This review was originally (supposed to be) published as part of's coverage of the 2013 SXSW Film Conference.

It’s tempting to boast how Morgan Neville’s new documentary, “Twenty Feet from Stardom,” features candid interviews with the likes of Bruce Springsteen, Bette Midler, Sheryl Crow, Mick Jagger, Sting and Stevie Wonder, but its subjects actually include Merry Clayton, Tata Vega, Lisa Fischer, Judith Hill and Darlene Love -- the music industry’s pioneering background singers.

Although director Neville (“Troubadours”) splits his focus between half a dozen subjects, Love is arguably his favorite, and it’s not hard to see why. A member of the Blossoms, the first-ever black session group, Love’s gospel roots -- many a background singer admits to being a pastor’s daughter -- and initial role as eye candy on stage paved the way for younger artists such as Hill. Love has personality to spare and plenty of stories to tell, whether it’s about collaborating with Elvis Presley, the Beach Boys and the Rolling Stones or butting heads with producer Phil Spector in her pursuit of a solo career. In 2011, she’d finally see an induction into the Rock and Roll Hall of Fame for her efforts, and the appreciation espoused from the main acts listed above suggests that the honor was a well-earned one.

The power of collaboration combating the allure of the spotlight is a recurring theme among “Stardom’s” other subjects, and to see their contributions finally given some due attention, whether by the industry or this film, makes for an altogether irresistible experience. Just when it seems that “Gimme Shelter” has been all played out, the showcase of Clayton's raw vocals from recording studio sessions suddenly gives the tune a renewed vigor, and to learn of the Waters family’s participation in everything from the opening scene of “The Lion King” to the creature cries of “Avatar” demonstrates just how far these unsung talents have extended themselves into our cultural consciousness, which in turn only makes a document such as this seem that much more vital for simply existing.

Neville’s assembly of it all does feel just a bit too calculated to suggest a darkness before the dawn when discussing so many failed solo careers in the film’s home stretch before sending us out, of course, on a song.

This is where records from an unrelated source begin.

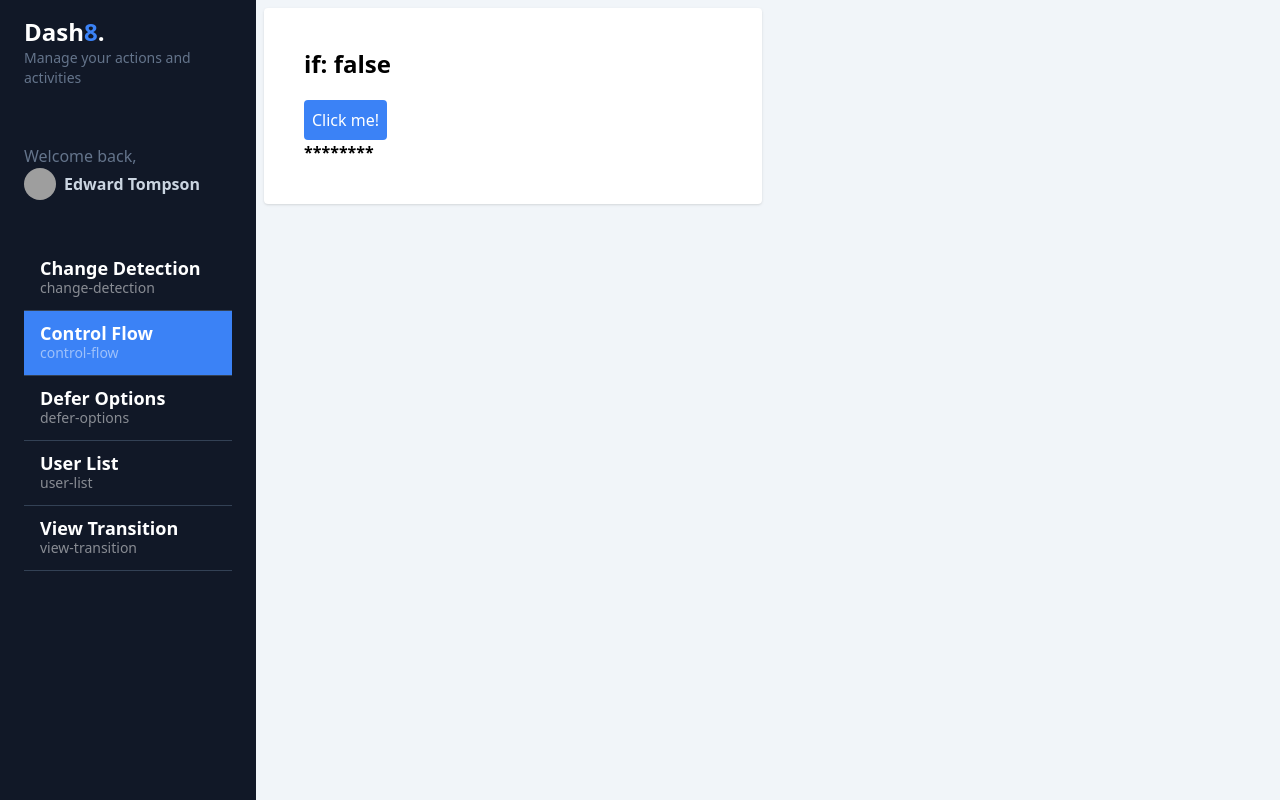
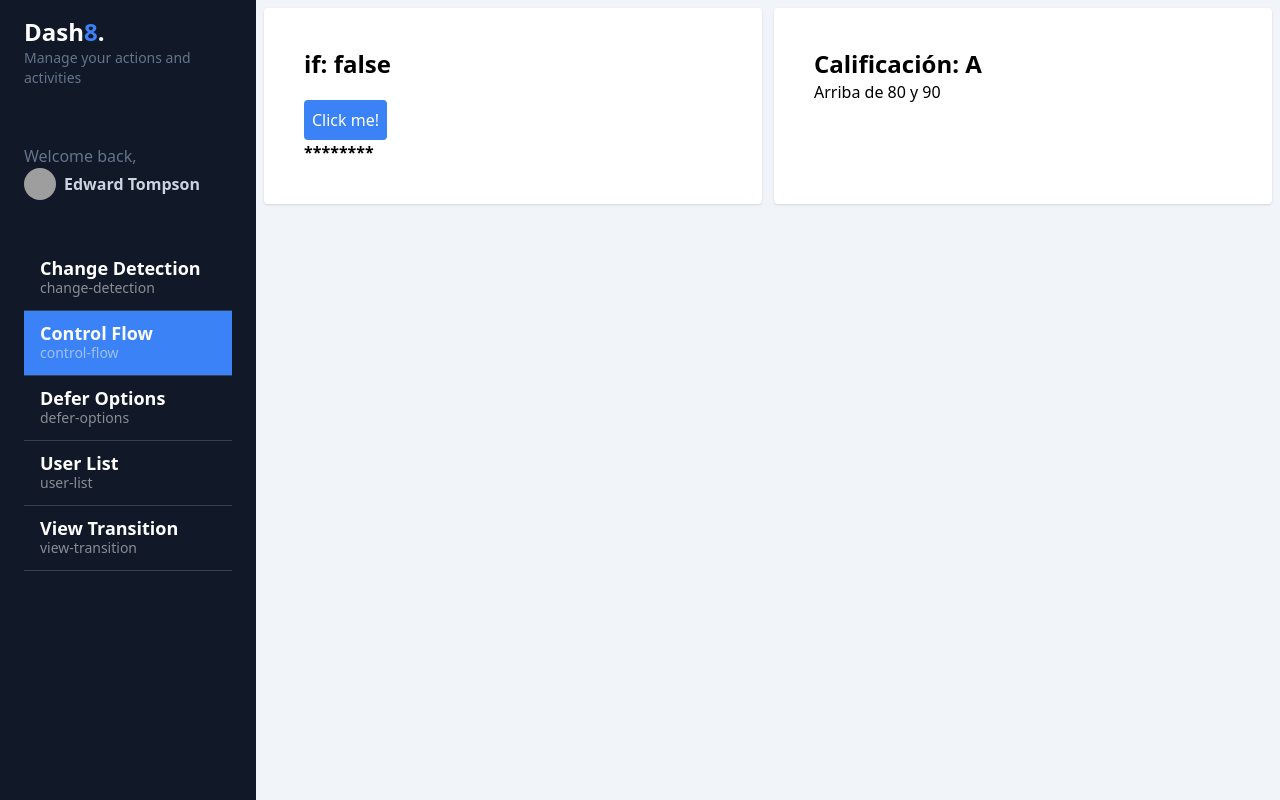
Before and after one commit to YahirPoot/my-dashboard, an Angular app: page /dashboard/control-flow in a window 1280 px wide. Built offline with nearby package versions, Linux system fonts and the light colour scheme; grey boxes are pictures that could not be loaded.

Commit message:
control flow @SWITCH

```diff
--- a/src/app/dashboard/pages/control-flow/control-flow.component.html
+++ b/src/app/dashboard/pages/control-flow/control-flow.component.html
@@ -2,7 +2,7 @@
 
 <section class="grid grid-cols-1 md:grid-cols-2 gap-3">
 
-  <!-- ngIf @if -->
+  <!-- ! ngIf @if -->
 
   <div class="bg-white rounded shadow p-10">
     <h2 class="text-2xl font-bold mb-5">if: {{ showContent() }}</h2>
@@ -19,4 +19,28 @@
       <p class="font-bold">********</p>
     }
   </div>
+
+    <!-- ! @switch -->
+
+    <div class="bg-white rounded shadow p-10">
+
+      <h2 class="text-2xl font-bold"> Calificación: {{ grade() }}</h2>
+
+      @switch ( grade() ) {
+        @case ('A'){
+          <p>Arriba de 80 y 90</p>
+        }
+        @case ('B'){
+          <p>Arriba de 60 y 70</p>
+        }
+        @case ('F'){
+          <p>Reprobado</p>
+        }
+        @default {
+          <p>Calificación no encontrada</p>
+        }
+      }
+
+    </div>
+
 </section>
--- a/src/app/dashboard/pages/control-flow/control-flow.component.ts
+++ b/src/app/dashboard/pages/control-flow/control-flow.component.ts
@@ -1,5 +1,7 @@
 import { Component, signal } from '@angular/core';
 import { defaultUrlMatcher } from '@angular/router';
+
+type Grade = 'A' | 'B' | 'F';
 
 @Component({
   imports: [],
@@ -9,6 +11,7 @@
 export default class ControlFlowComponent {
 
   public showContent = signal(false);
+  public grade = signal<Grade>('A');
 
   public toggleContent() {
     this.showContent.update(value => !value);
```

However, between the welcome anecdotes, the wealth of archival footage on display, the well-polished production values and an inevitably remarkable soundtrack spanning the greatest decades of American rock and soul, “Stardom” mostly hits the right notes.

SCORE: 8.5

"Twenty Feet From Stardom" will be released on June 14, 2013.